*** RECORDS SHOWN Section Begins ***

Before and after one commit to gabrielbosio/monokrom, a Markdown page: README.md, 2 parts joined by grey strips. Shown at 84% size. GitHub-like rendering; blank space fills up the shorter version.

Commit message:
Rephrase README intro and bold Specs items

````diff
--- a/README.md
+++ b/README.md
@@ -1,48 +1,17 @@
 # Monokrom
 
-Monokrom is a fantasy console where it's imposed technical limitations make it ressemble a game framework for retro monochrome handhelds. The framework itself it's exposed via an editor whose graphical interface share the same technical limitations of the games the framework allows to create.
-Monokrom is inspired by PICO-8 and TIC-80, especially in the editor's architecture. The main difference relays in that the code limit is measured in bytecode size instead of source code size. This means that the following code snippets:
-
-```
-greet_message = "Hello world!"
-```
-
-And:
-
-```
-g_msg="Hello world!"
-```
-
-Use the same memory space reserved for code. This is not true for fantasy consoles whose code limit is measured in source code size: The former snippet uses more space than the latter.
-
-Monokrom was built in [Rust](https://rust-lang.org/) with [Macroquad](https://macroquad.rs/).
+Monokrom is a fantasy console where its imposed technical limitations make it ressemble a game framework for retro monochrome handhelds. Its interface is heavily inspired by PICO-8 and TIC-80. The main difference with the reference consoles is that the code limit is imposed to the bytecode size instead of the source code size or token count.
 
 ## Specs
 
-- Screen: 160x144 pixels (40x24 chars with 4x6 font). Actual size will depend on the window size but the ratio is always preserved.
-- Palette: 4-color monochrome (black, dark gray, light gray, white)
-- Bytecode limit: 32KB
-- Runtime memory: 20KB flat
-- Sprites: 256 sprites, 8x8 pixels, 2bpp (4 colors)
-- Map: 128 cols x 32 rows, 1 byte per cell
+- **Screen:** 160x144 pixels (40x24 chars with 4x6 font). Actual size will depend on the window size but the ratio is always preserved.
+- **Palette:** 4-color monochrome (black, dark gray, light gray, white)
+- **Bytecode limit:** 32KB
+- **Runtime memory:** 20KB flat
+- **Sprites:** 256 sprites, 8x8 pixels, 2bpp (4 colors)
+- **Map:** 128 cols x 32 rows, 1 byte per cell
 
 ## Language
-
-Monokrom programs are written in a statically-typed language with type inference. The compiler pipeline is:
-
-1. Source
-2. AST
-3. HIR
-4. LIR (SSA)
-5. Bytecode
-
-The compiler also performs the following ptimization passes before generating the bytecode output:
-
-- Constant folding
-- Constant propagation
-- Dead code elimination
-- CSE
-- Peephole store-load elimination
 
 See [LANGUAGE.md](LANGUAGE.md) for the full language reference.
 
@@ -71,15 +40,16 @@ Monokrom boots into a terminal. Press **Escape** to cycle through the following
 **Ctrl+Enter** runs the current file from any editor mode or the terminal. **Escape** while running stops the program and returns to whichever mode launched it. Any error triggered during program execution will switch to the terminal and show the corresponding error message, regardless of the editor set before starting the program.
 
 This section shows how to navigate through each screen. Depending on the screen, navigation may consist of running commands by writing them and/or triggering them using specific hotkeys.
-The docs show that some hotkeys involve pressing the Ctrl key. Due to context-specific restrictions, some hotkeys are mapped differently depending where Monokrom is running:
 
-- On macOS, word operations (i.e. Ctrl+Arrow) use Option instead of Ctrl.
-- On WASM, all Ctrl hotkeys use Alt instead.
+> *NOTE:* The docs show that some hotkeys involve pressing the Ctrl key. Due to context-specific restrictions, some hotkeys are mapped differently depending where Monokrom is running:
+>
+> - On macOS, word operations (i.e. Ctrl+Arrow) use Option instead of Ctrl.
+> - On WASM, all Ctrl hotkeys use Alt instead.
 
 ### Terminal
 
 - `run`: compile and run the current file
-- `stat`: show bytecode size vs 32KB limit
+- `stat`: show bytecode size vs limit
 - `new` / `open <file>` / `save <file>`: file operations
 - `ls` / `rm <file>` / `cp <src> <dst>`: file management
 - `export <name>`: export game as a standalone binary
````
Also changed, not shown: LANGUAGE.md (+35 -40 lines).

*** RECORDS SHOWN Section Ends ***

» **EXERCISE BRIEF**: Reproduce every single entry above exactly.

» **TASK OUTPUT**:
Before and after one commit to gabrielbosio/monokrom, a Markdown page: README.md, 2 parts joined by grey strips. Shown at 84% size. GitHub-like rendering; blank space fills up the shorter version.

Commit message:
Rephrase README intro and bold Specs items

````diff
--- a/README.md
+++ b/README.md
@@ -1,48 +1,17 @@
 # Monokrom
 
-Monokrom is a fantasy console where it's imposed technical limitations make it ressemble a game framework for retro monochrome handhelds. The framework itself it's exposed via an editor whose graphical interface share the same technical limitations of the games the framework allows to create.
-Monokrom is inspired by PICO-8 and TIC-80, especially in the editor's architecture. The main difference relays in that the code limit is measured in bytecode size instead of source code size. This means that the following code snippets:
-
-```
-greet_message = "Hello world!"
-```
-
-And:
-
-```
-g_msg="Hello world!"
-```
-
-Use the same memory space reserved for code. This is not true for fantasy consoles whose code limit is measured in source code size: The former snippet uses more space than the latter.
-
-Monokrom was built in [Rust](https://rust-lang.org/) with [Macroquad](https://macroquad.rs/).
+Monokrom is a fantasy console where its imposed technical limitations make it ressemble a game framework for retro monochrome handhelds. Its interface is heavily inspired by PICO-8 and TIC-80. The main difference with the reference consoles is that the code limit is imposed to the bytecode size instead of the source code size or token count.
 
 ## Specs
 
-- Screen: 160x144 pixels (40x24 chars with 4x6 font). Actual size will depend on the window size but the ratio is always preserved.
-- Palette: 4-color monochrome (black, dark gray, light gray, white)
-- Bytecode limit: 32KB
-- Runtime memory: 20KB flat
-- Sprites: 256 sprites, 8x8 pixels, 2bpp (4 colors)
-- Map: 128 cols x 32 rows, 1 byte per cell
+- **Screen:** 160x144 pixels (40x24 chars with 4x6 font). Actual size will depend on the window size but the ratio is always preserved.
+- **Palette:** 4-color monochrome (black, dark gray, light gray, white)
+- **Bytecode limit:** 32KB
+- **Runtime memory:** 20KB flat
+- **Sprites:** 256 sprites, 8x8 pixels, 2bpp (4 colors)
+- **Map:** 128 cols x 32 rows, 1 byte per cell
 
 ## Language
-
-Monokrom programs are written in a statically-typed language with type inference. The compiler pipeline is:
-
-1. Source
-2. AST
-3. HIR
-4. LIR (SSA)
-5. Bytecode
-
-The compiler also performs the following ptimization passes before generating the bytecode output:
-
-- Constant folding
-- Constant propagation
-- Dead code elimination
-- CSE
-- Peephole store-load elimination
 
 See [LANGUAGE.md](LANGUAGE.md) for the full language reference.
 
@@ -71,15 +40,16 @@ Monokrom boots into a terminal. Press **Escape** to cycle through the following
 **Ctrl+Enter** runs the current file from any editor mode or the terminal. **Escape** while running stops the program and returns to whichever mode launched it. Any error triggered during program execution will switch to the terminal and show the corresponding error message, regardless of the editor set before starting the program.
 
 This section shows how to navigate through each screen. Depending on the screen, navigation may consist of running commands by writing them and/or triggering them using specific hotkeys.
-The docs show that some hotkeys involve pressing the Ctrl key. Due to context-specific restrictions, some hotkeys are mapped differently depending where Monokrom is running:
 
-- On macOS, word operations (i.e. Ctrl+Arrow) use Option instead of Ctrl.
-- On WASM, all Ctrl hotkeys use Alt instead.
+> *NOTE:* The docs show that some hotkeys involve pressing the Ctrl key. Due to context-specific restrictions, some hotkeys are mapped differently depending where Monokrom is running:
+>
+> - On macOS, word operations (i.e. Ctrl+Arrow) use Option instead of Ctrl.
+> - On WASM, all Ctrl hotkeys use Alt instead.
 
 ### Terminal
 
 - `run`: compile and run the current file
-- `stat`: show bytecode size vs 32KB limit
+- `stat`: show bytecode size vs limit
 - `new` / `open <file>` / `save <file>`: file operations
 - `ls` / `rm <file>` / `cp <src> <dst>`: file management
 - `export <name>`: export game as a standalone binary
````
Also changed, not shown: LANGUAGE.md (+35 -40 lines).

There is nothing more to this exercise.